● ACTIVITY
Look for the string "background" in the material below. Copy every line where you find it.

(RECORD SET)

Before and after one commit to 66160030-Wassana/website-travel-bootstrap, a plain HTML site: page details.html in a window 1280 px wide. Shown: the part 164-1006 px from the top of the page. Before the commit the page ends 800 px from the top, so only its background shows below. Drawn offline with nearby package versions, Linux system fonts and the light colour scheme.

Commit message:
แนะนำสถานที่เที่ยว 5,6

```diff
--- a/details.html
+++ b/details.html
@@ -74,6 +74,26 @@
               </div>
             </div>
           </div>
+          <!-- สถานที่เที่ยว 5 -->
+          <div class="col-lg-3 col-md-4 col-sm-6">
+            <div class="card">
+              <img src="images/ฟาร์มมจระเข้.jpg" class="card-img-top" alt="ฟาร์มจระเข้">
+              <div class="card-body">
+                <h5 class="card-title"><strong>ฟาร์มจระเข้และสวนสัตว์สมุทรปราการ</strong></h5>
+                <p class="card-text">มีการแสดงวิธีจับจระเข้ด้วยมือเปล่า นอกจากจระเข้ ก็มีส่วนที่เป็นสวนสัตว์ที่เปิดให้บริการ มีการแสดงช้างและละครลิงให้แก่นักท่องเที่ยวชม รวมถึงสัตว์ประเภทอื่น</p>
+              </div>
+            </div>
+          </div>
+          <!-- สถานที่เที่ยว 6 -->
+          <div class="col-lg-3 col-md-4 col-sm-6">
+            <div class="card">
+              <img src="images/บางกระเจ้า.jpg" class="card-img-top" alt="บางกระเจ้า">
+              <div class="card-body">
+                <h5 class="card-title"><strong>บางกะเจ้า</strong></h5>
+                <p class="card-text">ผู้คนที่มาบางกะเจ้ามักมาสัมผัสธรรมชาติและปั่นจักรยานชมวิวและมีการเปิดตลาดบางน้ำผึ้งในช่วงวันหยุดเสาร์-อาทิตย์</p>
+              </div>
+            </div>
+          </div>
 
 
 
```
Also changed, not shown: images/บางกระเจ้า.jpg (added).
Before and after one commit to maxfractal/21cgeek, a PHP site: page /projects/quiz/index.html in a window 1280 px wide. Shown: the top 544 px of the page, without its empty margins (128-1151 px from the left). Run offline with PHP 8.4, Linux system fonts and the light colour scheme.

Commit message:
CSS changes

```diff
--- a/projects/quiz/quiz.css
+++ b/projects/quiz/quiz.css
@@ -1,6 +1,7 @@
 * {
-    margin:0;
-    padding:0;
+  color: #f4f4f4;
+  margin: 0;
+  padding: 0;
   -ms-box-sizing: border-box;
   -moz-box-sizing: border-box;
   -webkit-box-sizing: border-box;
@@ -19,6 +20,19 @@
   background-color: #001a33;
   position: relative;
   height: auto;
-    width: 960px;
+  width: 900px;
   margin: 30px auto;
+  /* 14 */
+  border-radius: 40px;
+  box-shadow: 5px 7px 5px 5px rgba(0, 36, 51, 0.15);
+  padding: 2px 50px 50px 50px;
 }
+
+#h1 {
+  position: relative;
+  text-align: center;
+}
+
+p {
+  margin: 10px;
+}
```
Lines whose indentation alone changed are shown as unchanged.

(End RECORD SET)

● EXERCISE SOLUTION
Before and after one commit to 66160030-Wassana/website-travel-bootstrap, a plain HTML site: page details.html in a window 1280 px wide. Shown: the part 164-1006 px from the top of the page. Before the commit the page ends 800 px from the top, so only its background shows below. Drawn offline with nearby package versions, Linux system fonts and the light colour scheme.
   background-color: #001a33;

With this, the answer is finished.